> [WHAT YOU NEED TO DO]: Pull every "Hiển" line out of the data below.

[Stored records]

= = =

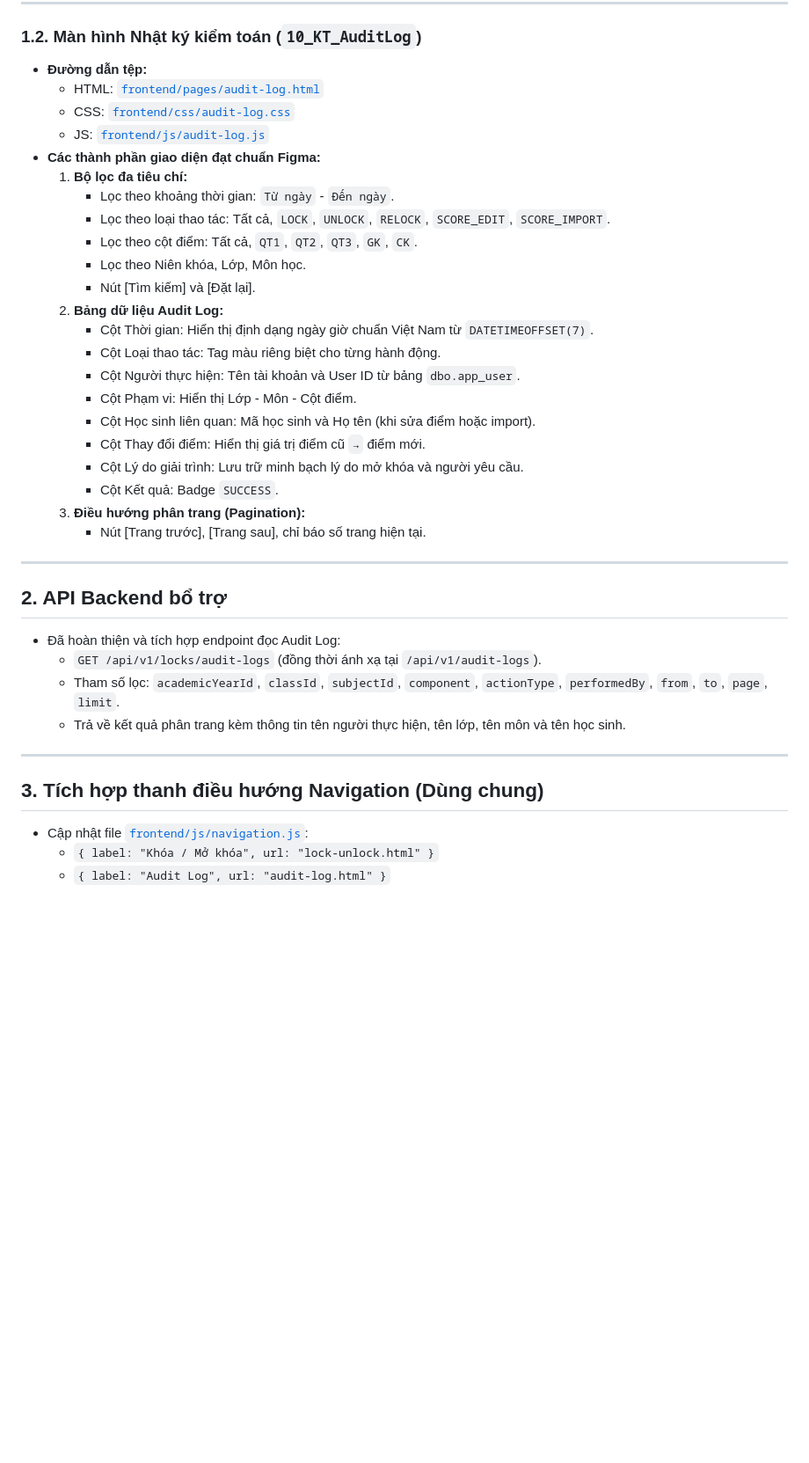
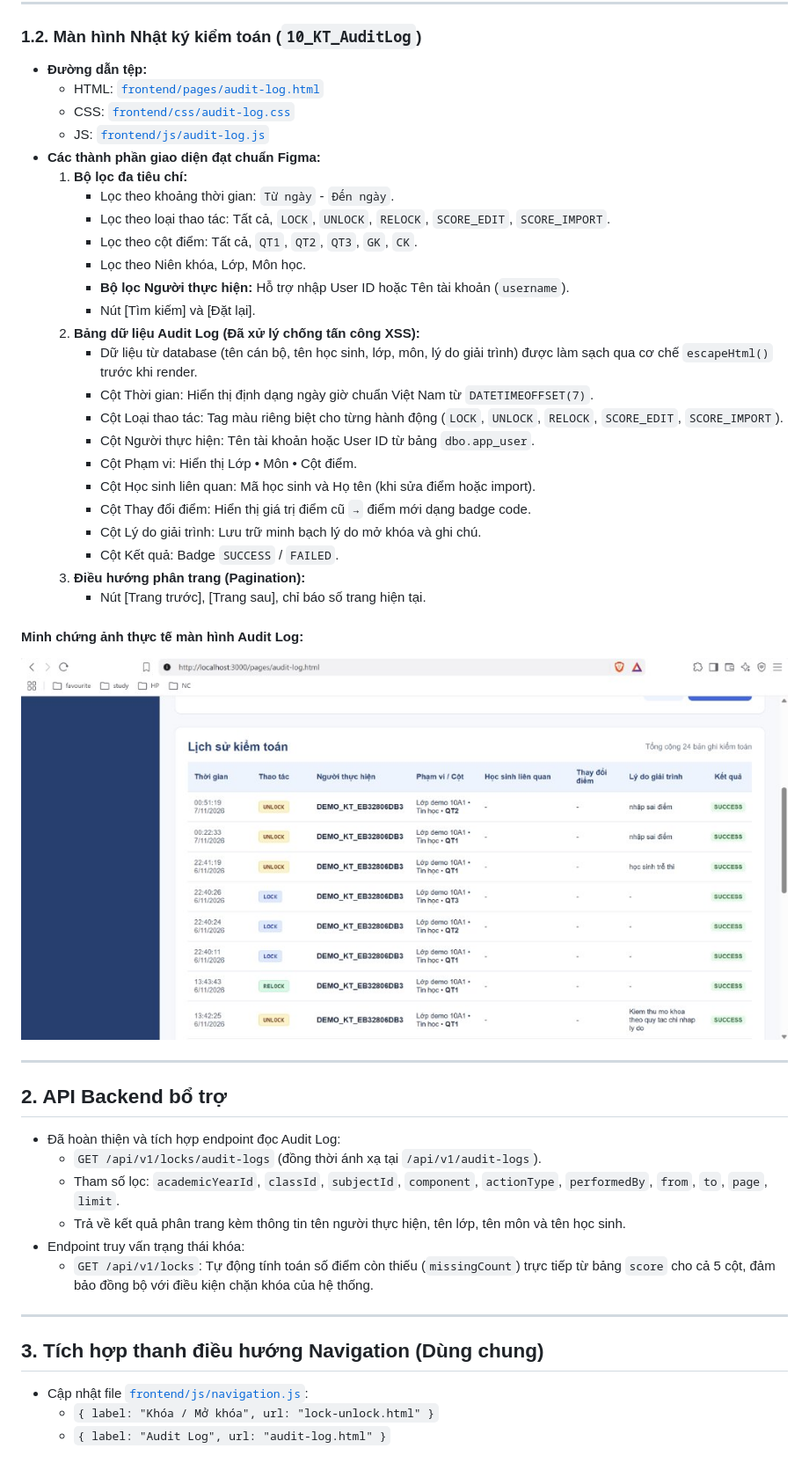
Before and after one commit to 5001103019/he-thong-quan-ly-ket-qua-hoc-tap-thpt, a Markdown page: docs/lock-audit-ui-figma-evidence.md, the part around one of its changes. Shown at 88% size. GitHub-like rendering; pictures changed too: docs/screenshots/04-audit-log-records.jpg (added); blank space fills up the shorter version.

```diff
--- a/docs/lock-audit-ui-figma-evidence.md
+++ b/docs/lock-audit-ui-figma-evidence.md
@@ -46,18 +53,23 @@
      * Lọc theo loại thao tác: Tất cả, `LOCK`, `UNLOCK`, `RELOCK`, `SCORE_EDIT`, `SCORE_IMPORT`.
      * Lọc theo cột điểm: Tất cả, `QT1`, `QT2`, `QT3`, `GK`, `CK`.
      * Lọc theo Niên khóa, Lớp, Môn học.
+     * **Bộ lọc Người thực hiện:** Hỗ trợ nhập User ID hoặc Tên tài khoản (`username`).
      * Nút [Tìm kiếm] và [Đặt lại].
-  2. **Bảng dữ liệu Audit Log:**
+  2. **Bảng dữ liệu Audit Log (Đã xử lý chống tấn công XSS):**
+     * Dữ liệu từ database (tên cán bộ, tên học sinh, lớp, môn, lý do giải trình) được làm sạch qua cơ chế `escapeHtml()` trước khi render.
      * Cột Thời gian: Hiển thị định dạng ngày giờ chuẩn Việt Nam từ `DATETIMEOFFSET(7)`.
-     * Cột Loại thao tác: Tag màu riêng biệt cho từng hành động.
-     * Cột Người thực hiện: Tên tài khoản và User ID từ bảng `dbo.app_user`.
-     * Cột Phạm vi: Hiển thị Lớp - Môn - Cột điểm.
+     * Cột Loại thao tác: Tag màu riêng biệt cho từng hành động (`LOCK`, `UNLOCK`, `RELOCK`, `SCORE_EDIT`, `SCORE_IMPORT`).
+     * Cột Người thực hiện: Tên tài khoản hoặc User ID từ bảng `dbo.app_user`.
+     * Cột Phạm vi: Hiển thị Lớp • Môn • Cột điểm.
      * Cột Học sinh liên quan: Mã học sinh và Họ tên (khi sửa điểm hoặc import).
-     * Cột Thay đổi điểm: Hiển thị giá trị điểm cũ `→` điểm mới.
-     * Cột Lý do giải trình: Lưu trữ minh bạch lý do mở khóa và người yêu cầu.
-     * Cột Kết quả: Badge `SUCCESS`.
+     * Cột Thay đổi điểm: Hiển thị giá trị điểm cũ `→` điểm mới dạng badge code.
+     * Cột Lý do giải trình: Lưu trữ minh bạch lý do mở khóa và ghi chú.
+     * Cột Kết quả: Badge `SUCCESS` / `FAILED`.
   3. **Điều hướng phân trang (Pagination):**
      * Nút [Trang trước], [Trang sau], chỉ báo số trang hiện tại.
+
+#### Minh chứng ảnh thực tế màn hình Audit Log:
+![Màn hình Nhật ký kiểm toán](./screenshots/04-audit-log-records.jpg)
 
 ---
 
@@ -66,6 +78,8 @@
   * `GET /api/v1/locks/audit-logs` (đồng thời ánh xạ tại `/api/v1/audit-logs`).
   * Tham số lọc: `academicYearId`, `classId`, `subjectId`, `component`, `actionType`, `performedBy`, `from`, `to`, `page`, `limit`.
   * Trả về kết quả phân trang kèm thông tin tên người thực hiện, tên lớp, tên môn và tên học sinh.
+* Endpoint truy vấn trạng thái khóa:
+  * `GET /api/v1/locks`: Tự động tính toán số điểm còn thiếu (`missingCount`) trực tiếp từ bảng `score` cho cả 5 cột, đảm bảo đồng bộ với điều kiện chặn khóa của hệ thống.
 
 ---
 
```
Also changed, not shown: other parts of docs/lock-audit-ui-figma-evidence.md (+34 -10 lines), docs/screenshots/01-lock-status-table.png (added), docs/screenshots/02-modal-unlock.jpg (added), docs/screenshots/03-reject-missing-modal.jpg (added), 4 other files.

= = =

> [ANSWER SECTION]:
      * Cột Thời gian: Hiển thị định dạng ngày giờ chuẩn Việt Nam từ `DATETIMEOFFSET(7)`.
-     * Cột Phạm vi: Hiển thị Lớp - Môn - Cột điểm.
+     * Cột Phạm vi: Hiển thị Lớp • Môn • Cột điểm.
-     * Cột Thay đổi điểm: Hiển thị giá trị điểm cũ `→` điểm mới.
+     * Cột Thay đổi điểm: Hiển thị giá trị điểm cũ `→` điểm mới dạng badge code.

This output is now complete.